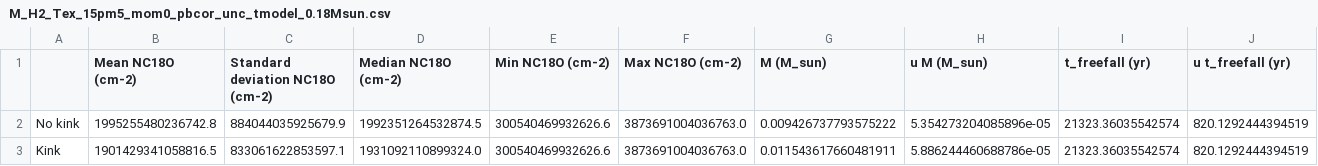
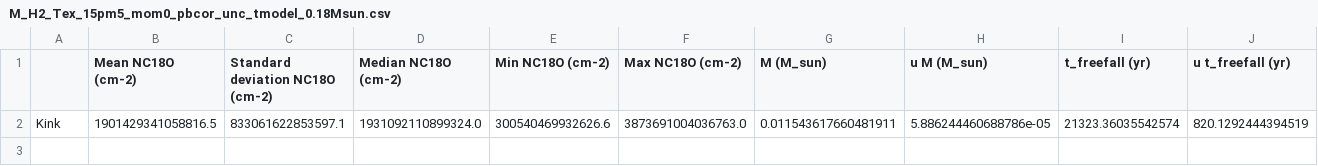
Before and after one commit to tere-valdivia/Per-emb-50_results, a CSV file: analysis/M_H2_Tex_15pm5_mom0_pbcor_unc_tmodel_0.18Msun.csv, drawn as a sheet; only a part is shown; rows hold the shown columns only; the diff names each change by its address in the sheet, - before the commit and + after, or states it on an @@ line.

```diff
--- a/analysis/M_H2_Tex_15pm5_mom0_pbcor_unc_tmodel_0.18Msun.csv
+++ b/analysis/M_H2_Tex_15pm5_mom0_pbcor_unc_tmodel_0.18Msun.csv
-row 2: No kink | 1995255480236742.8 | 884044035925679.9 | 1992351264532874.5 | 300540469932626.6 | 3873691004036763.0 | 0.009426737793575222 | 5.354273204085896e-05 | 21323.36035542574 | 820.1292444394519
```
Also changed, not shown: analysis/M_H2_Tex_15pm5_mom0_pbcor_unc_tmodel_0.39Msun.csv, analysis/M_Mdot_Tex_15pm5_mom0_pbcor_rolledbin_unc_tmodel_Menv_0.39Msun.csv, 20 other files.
◇ ◇ ◇ ◇ ◇
## Task to carry out
Filter the data for the string "analysis". Copy each matching line.

## Solution
Before and after one commit to tere-valdivia/Per-emb-50_results, a CSV file: analysis/M_H2_Tex_15pm5_mom0_pbcor_unc_tmodel_0.18Msun.csv, drawn as a sheet; only a part is shown; rows hold the shown columns only; the diff names each change by its address in the sheet, - before the commit and + after, or states it on an @@ line.
--- a/analysis/M_H2_Tex_15pm5_mom0_pbcor_unc_tmodel_0.18Msun.csv
+++ b/analysis/M_H2_Tex_15pm5_mom0_pbcor_unc_tmodel_0.18Msun.csv
Also changed, not shown: analysis/M_H2_Tex_15pm5_mom0_pbcor_unc_tmodel_0.39Msun.csv, analysis/M_Mdot_Tex_15pm5_mom0_pbcor_rolledbin_unc_tmodel_Menv_0.39Msun.csv, 20 other files.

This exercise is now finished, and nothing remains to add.